The UK Library and Information Science (LIS) Research Coalition was established in 2009 as a three-year project by its founding: the British Library, the Chartered Institute of Library and Information Professionals, JISC, the Museums, Libraries and Archives Council, and the Research Information Network. Its broad mission was to facilitate a co-ordinated and strategic approach to LIS research across the UK by:
• bringing together information about LIS research opportunities and results;
• encouraging dialogue between research funders;
• promoting LIS practitioner research and the translation of research outcomes into practice;
• articulating a strategic approach to LIS research;
• promoting the development of research capacity in LIS.
Through its work the Coalition strengthened links between LIS researchers and LIS practitioners, and between research and practice. By bridging the gap between LIS research and LIS practitioner communities, the Coalition encouraged research-led practice, to enable librarians and information scientists to:
• exploit existing LIS research for improved decision-making in services delivery;
• enhance the value of prior work by capitalising on the significant investment in earlier studies through reuse;
• demonstrate the value and impact of library and information services to individuals, citizens/society and specialist user groups, and thus secure future investment in services delivery;
• derive job satisfaction through intellectual stimulation, enjoyment of learning, career progression, leadership development, and pride in enhanced work practice that engagement in research brings.
The Coalition had a particular interest in supporting practising librarians and information scientists, both in how they can access and exploit available research in their work, and in their own development as practitioner researchers. For researchers and practitioners alike, the Coalition provided a formal structure to improve access to LIS research, and maximise its relevance and impact in the UK. The resources that the Coalition brought together on its web site at http://lisresearch.org
were intended to save researchers and practitioners time in identifying and accessing relevant material to support their engagement with research. These resources are still well-used. The Coalition’s advocacy work sought to persuade services managers of the need to support research initiatives and improve the recognition of research knowledge within the LIS professions.
The Coalition also supported projects that focused on specific goals to support LIS research in the UK, notably to develop a formal UK-wide network of LIS researchers (Developing Research Excellence and Methods – DREaM), and to determine the factors that increase or hinder the impact of research project outcomes on practice (Research in Librarianship Impact Evaluation Study – RiLIES).

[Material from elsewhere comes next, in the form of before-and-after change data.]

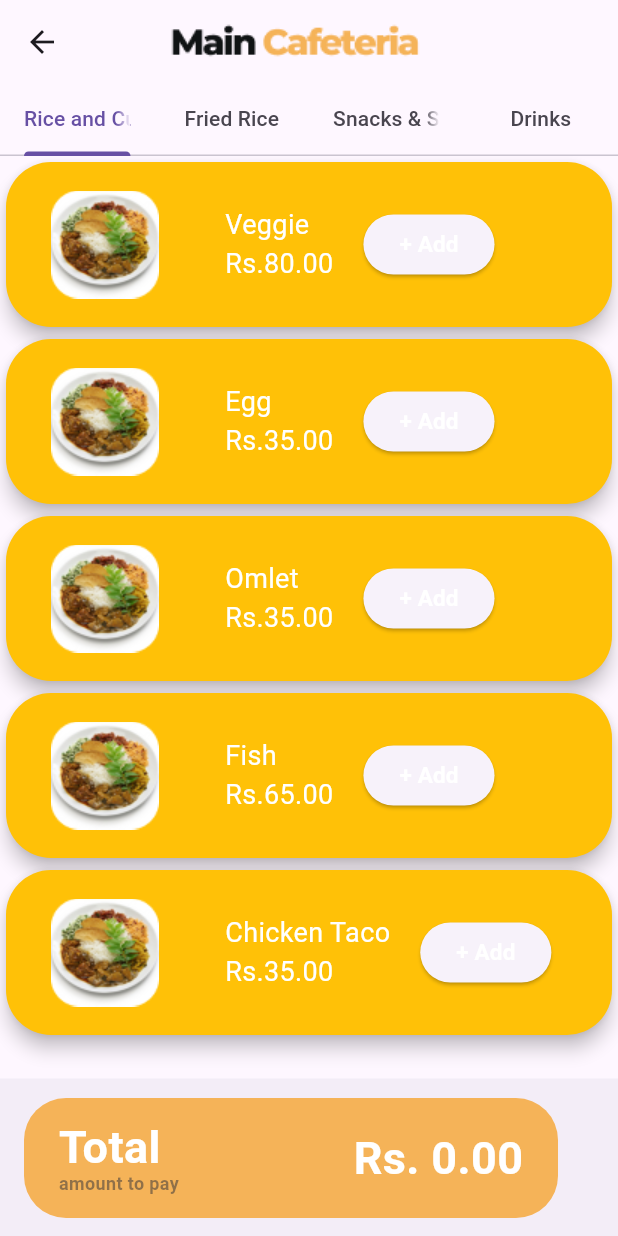
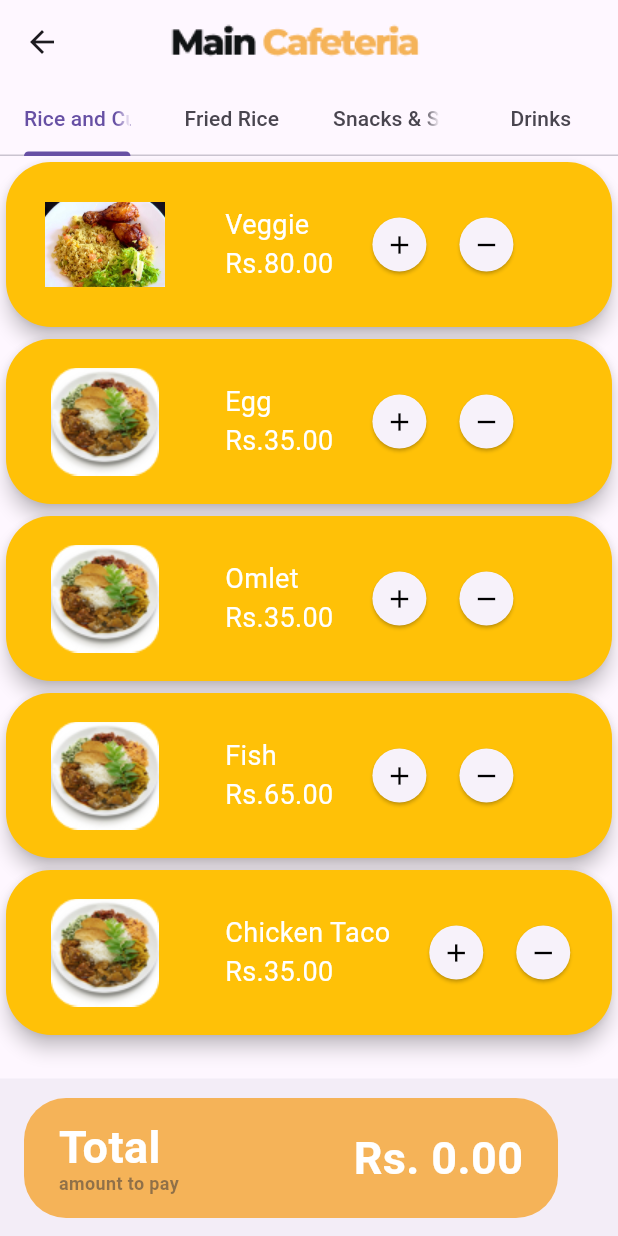
Before and after one commit to m-prasanna/Canteen-Flow-Uni-Project, a Flutter app: the MainCafeteria screen opened directly, on a phone screen of 412 x 824 dp. Run offline on Flutter 3.47's test engine with Material 3 defaults, Android fonts, the phone set to English and light mode, and no system bars; our stand-ins replace dio, flutter_dotenv, rating_dialog, shared_preferences; accounts and stored records are empty; Roboto replaces fonts that are missing (Rubik).

Commit message:
update code

```diff
--- a/canteen_flow_app/lib/screen/home.dart
+++ b/canteen_flow_app/lib/screen/home.dart
@@ -9,7 +9,7 @@ import 'package:flutter/material.dart';
 class HomeScreen extends StatelessWidget {
   final token;
 
-  const HomeScreen({@required this.token, Key? key}) : super(key: key);
+  const HomeScreen({@required this.token, Key? key, required String userEmail}) : super(key: key);
 
   @override
   Widget build(BuildContext context) {
@@ -35,7 +35,7 @@ class HomeScreen extends StatelessWidget {
             context,
             MaterialPageRoute(builder: (context) => FeedbackScreen()),
           );
-        },
+        }, userEmail: '',
       ),
       body: SingleChildScrollView(
         child: Center(
--- a/canteen_flow_app/lib/screen/mainCafeteria.dart
+++ b/canteen_flow_app/lib/screen/mainCafeteria.dart
@@ -1,6 +1,6 @@
 import 'package:flutter/material.dart';
 
-Widget buildCard(Map<String, dynamic> item, Function onPressed) {
+Widget buildCard(Map<String, dynamic> item, Function onAddPressed, Function onRemovePressed) {
   return GestureDetector(
     child: Card(
       elevation: 5,
@@ -36,23 +36,39 @@ Widget buildCard(Map<String, dynamic> item, Function onPressed) {
                   ],
                 ),
                 const SizedBox(width: 20),
-                ElevatedButton(
-                  onPressed: () =>
-                      onPressed(double.parse(item['price'].substring(3))),
-                  child: const Align(
-                    alignment: Alignment.centerRight,
-                    child: Text(
-                      '+ Add',
-                      style: TextStyle(
-                        color: Colors.white,
-                        fontSize: 15,
-                        fontFamily: 'Rubik',
-                        fontWeight: FontWeight.w700,
-                        height: 0,
+                Container(
+                  alignment: Alignment.center,
+                  child: ElevatedButton(
+                    style: ElevatedButton.styleFrom(
+                       // background color
+                      onPrimary: Colors.black, // foreground color
+                      shape: RoundedRectangleBorder(
+                        borderRadius: BorderRadius.circular(20),
                       ),
+                      minimumSize: Size(36, 36),
+                      padding: EdgeInsets.zero,
                     ),
+                    onPressed: () => onAddPressed(double.parse(item['price'].substring(3))),
+                    child: Icon(Icons.add, size: 20),
                   ),
-                )
+                ),
+                const SizedBox(width: 10),
+                Container(
+                  alignment: Alignment.center,
+                  child: ElevatedButton(
+                    style: ElevatedButton.styleFrom(
+                       // background color
+                      onPrimary: Colors.black, // foreground color
+                      shape: RoundedRectangleBorder(
+                        borderRadius: BorderRadius.circular(20),
+                      ),
+                      minimumSize: Size(36, 36),
+                      padding: EdgeInsets.zero,
+                    ),
+                    onPressed: () => onRemovePressed(double.parse(item['price'].substring(3))),
+                    child: Icon(Icons.remove, size: 20),
+                  ),
+                ),
               ],
             ),
           ),
@@ -76,7 +92,7 @@ class _MainCafeteriaState extends State<MainCafeteria> {
   int currentVisibleIndex = 0;
 
   List<Map<String, dynamic>> RiceandCurry = [
-    {"image": "assets/1.png", "name": "Veggie", "price": "Rs.80.00"},
+    {"image": "assets/food/Chicken rice.jpg", "name": "Veggie", "price": "Rs.80.00"},
     {"image": "assets/1.png", "name": "Egg", "price": "Rs.35.00"},
     {"image": "assets/1.png", "name": "Omlet", "price": "Rs.35.00"},
     {"image": "assets/1.png", "name": "Fish", "price": "Rs.65.00"},
@@ -141,6 +157,12 @@ class _MainCafeteriaState extends State<MainCafeteria> {
     });
   }
 
+  void _onRemoveButtonPressed(double price) {
+    setState(() {
+      selectedPrices.remove(price);
+    });
+  }
+
   double _calculateTotalAmount() {
     return selectedPrices.isNotEmpty
         ? selectedPrices.reduce((a, b) => a + b)
@@ -173,7 +195,7 @@ class _MainCafeteriaState extends State<MainCafeteria> {
             SingleChildScrollView(
               child: Column(
                 children: List.generate(RiceandCurry.length, (index) {
-                  return buildCard(RiceandCurry[index], _onAddButtonPressed);
+                  return buildCard(RiceandCurry[index], _onAddButtonPressed, _onRemoveButtonPressed);
                 }),
               ),
             ),
@@ -181,7 +203,7 @@ class _MainCafeteriaState extends State<MainCafeteria> {
             SingleChildScrollView(
               child: Column(
                 children: List.generate(FriedRice.length, (index) {
-                  return buildCard(FriedRice[index], _onAddButtonPressed);
+                  return buildCard(FriedRice[index], _onAddButtonPressed, _onRemoveButtonPressed);
                 }),
               ),
             ),
@@ -189,7 +211,7 @@ class _MainCafeteriaState extends State<MainCafeteria> {
             SingleChildScrollView(
               child: Column(
                 children: List.generate(SnacksShortEats.length, (index) {
-                  return buildCard(SnacksShortEats[index], _onAddButtonPressed);
+                  return buildCard(SnacksShortEats[index], _onAddButtonPressed, _onRemoveButtonPressed);
                 }),
               ),
             ),
@@ -197,7 +219,7 @@ class _MainCafeteriaState extends State<MainCafeteria> {
             SingleChildScrollView(
               child: Column(
                 children: List.generate(Drinks.length, (index) {
-                  return buildCard(Drinks[index], _onAddButtonPressed);
+                  return buildCard(Drinks[index], _onAddButtonPressed, _onRemoveButtonPressed);
                 }),
               ),
             ),
--- a/canteen_flow_app/pubspec.yaml
+++ b/canteen_flow_app/pubspec.yaml
@@ -69,9 +69,8 @@ flutter:
   # To add assets to your application, add an assets section, like this:
   assets:
      - assets/
-     - .env
      - assets/canteen/
-     - assets/canteen/food/
+     - assets/food/
 
 
 
```
Also changed, not shown: canteen_flow_app/lib/screen/loging.dart (+7 -6 lines), canteen_flow_app/lib/screen/navdrawer.dart (+22 -14 lines), canteen_flow_app/assets/food/Chicken rice.png (added), canteen_flow_app/pubspec.lock, 1 other file.
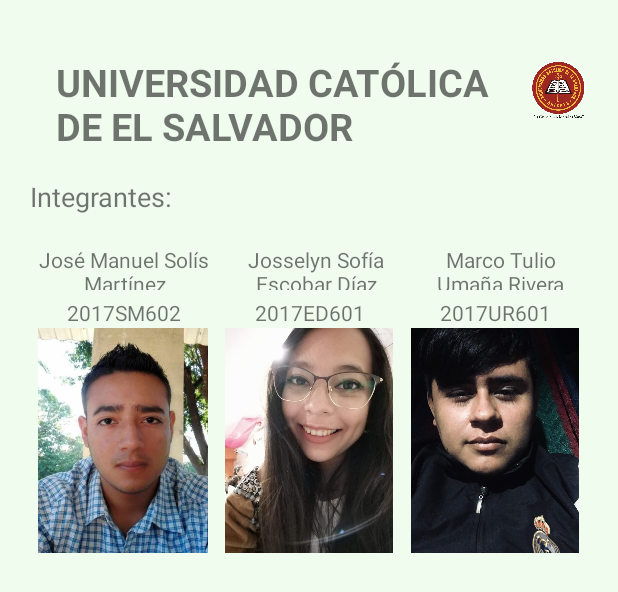
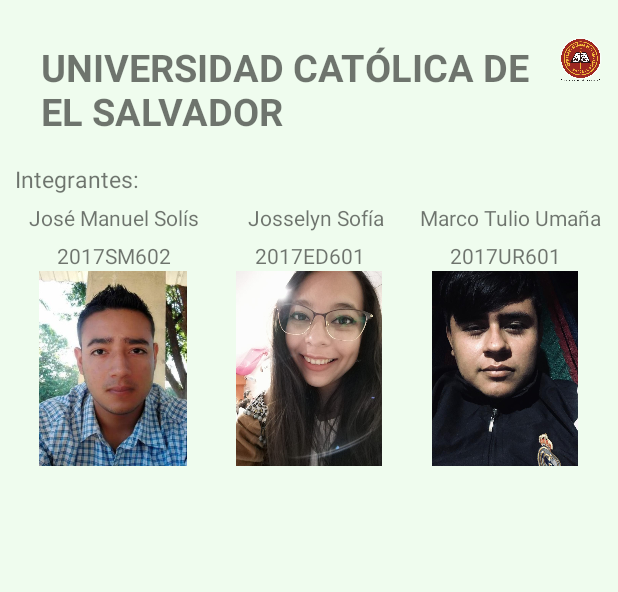
Before and after one commit to MarcoRivera503/PianoGrupo04, an Android app: the layout activity__acerca_de_nosotros.xml on its own in the app's theme, with its tools: preview values and no code run, on a phone screen of 412 x 824 dp. Shown: the top 592 px of the screen. Run offline under Robolectric (Android 15) with nearby library versions, the phone set to English and light mode, and no system bars.

Commit message:
acerca de nosotros más

```diff
--- a/app/src/main/res/layout/activity__acerca_de_nosotros.xml
+++ b/app/src/main/res/layout/activity__acerca_de_nosotros.xml
@@ -6,10 +6,8 @@
     android:background="@color/colorFondo"
     android:layout_height="match_parent"
     android:orientation="horizontal"
-    android:padding="20dp"
-    tools:context=".activity_AcercaDeNosotros"
-    tools:layout_editor_absoluteX="0dp"
-    tools:layout_editor_absoluteY="-19dp">
+    android:padding="10dp"
+    tools:context=".activity_AcercaDeNosotros">
 
     <LinearLayout
         android:layout_width="match_parent"
@@ -35,8 +33,8 @@
                 android:id="@+id/imageView"
                 android:layout_weight="1"
                 android:contentDescription="@string/logounicaes"
-                android:layout_width="80dp"
-                android:layout_height="80dp"
+                android:layout_width="60dp"
+                android:layout_height="60dp"
                 android:src="@drawable/unicaes_logo" />
         </LinearLayout>
 
@@ -45,16 +43,16 @@
             android:layout_width="wrap_content"
             android:layout_height="wrap_content"
             android:text="@string/integrantes"
-            android:textSize="18sp" />
+            android:textSize="15sp" />
 
         <LinearLayout
             android:layout_width="match_parent"
-            android:layout_height="50dp"
+            android:layout_height="25dp"
             android:orientation="horizontal">
 
             <TextView
                 android:id="@+id/textView3"
-                android:layout_marginTop="20dp"
+                android:layout_marginTop="5dp"
                 android:textAlignment="center"
                 android:layout_width="wrap_content"
                 android:layout_height="wrap_content"
@@ -63,7 +61,7 @@
 
             <TextView
                 android:id="@+id/textView5"
-                android:layout_marginTop="20dp"
+                android:layout_marginTop="5dp"
                 android:layout_width="wrap_content"
                 android:textAlignment="center"
                 android:layout_height="wrap_content"
@@ -72,7 +70,7 @@
 
             <TextView
                 android:id="@+id/textView7"
-                android:layout_marginTop="20dp"
+                android:layout_marginTop="5dp"
                 android:layout_width="wrap_content"
                 android:textAlignment="center"
                 android:layout_height="wrap_content"
@@ -122,7 +120,7 @@
             <ImageView
                 android:id="@+id/imageView2"
                 android:layout_width="100dp"
-                android:layout_height="150dp"
+                android:layout_height="130dp"
                 android:contentDescription="@string/foto_de_manuel"
                 android:layout_weight="1"
                 app:srcCompat="@drawable/manuel" />
@@ -130,7 +128,7 @@
             <ImageView
                 android:id="@+id/imageView3"
                 android:layout_width="100dp"
-                android:layout_height="150dp"
+                android:layout_height="130dp"
                 android:contentDescription="@string/foto_de_sofia"
                 android:layout_weight="1"
                 app:srcCompat="@drawable/sofia" />
@@ -139,7 +137,7 @@
                 android:id="@+id/imageView4"
                 android:layout_width="100dp"
                 android:contentDescription="@string/foto_de_marco"
-                android:layout_height="150dp"
+                android:layout_height="130dp"
                 android:layout_weight="1"
                 app:srcCompat="@drawable/marco" />
         </LinearLayout>
```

In this presentation Hall will discuss how the LIS Research Coalition tackled the challenges of LIS research at a national level between 2009 and 2012 and reflect on the longer term impact of the project.